§ Task details
Scan the material and copy every line in which "project" appears.

§ Dataset records
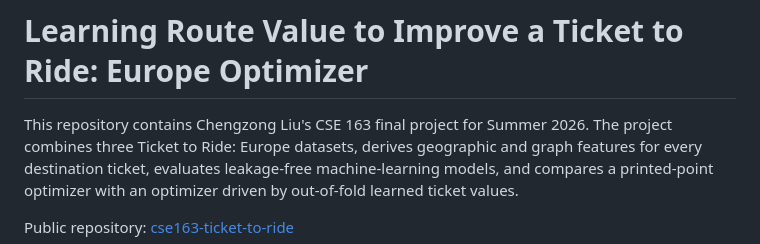
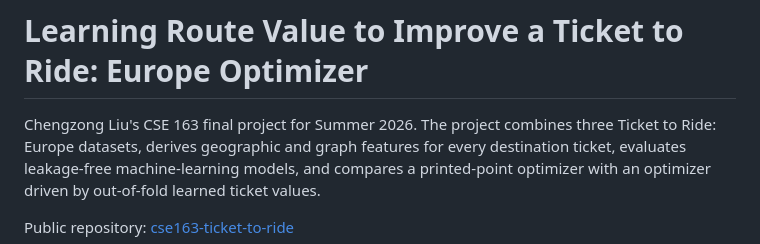
Before and after one commit to liuchengzong291817-ui/cse163-ticket-to-ride, a Markdown page: README.md, the part around the change. Rendered like a GitHub page.

```diff
--- a/README.md
+++ b/README.md
@@ -1,6 +1,6 @@
 # Learning Route Value to Improve a Ticket to Ride: Europe Optimizer
 
-This repository contains Chengzong Liu's CSE 163 final project for Summer
+Chengzong Liu's CSE 163 final project for Summer
 2026. The project combines three Ticket to Ride: Europe datasets, derives
 geographic and graph features for every destination ticket, evaluates
 leakage-free machine-learning models, and compares a printed-point optimizer
```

§ Exercise output
-This repository contains Chengzong Liu's CSE 163 final project for Summer
+Chengzong Liu's CSE 163 final project for Summer
 2026. The project combines three Ticket to Ride: Europe datasets, derives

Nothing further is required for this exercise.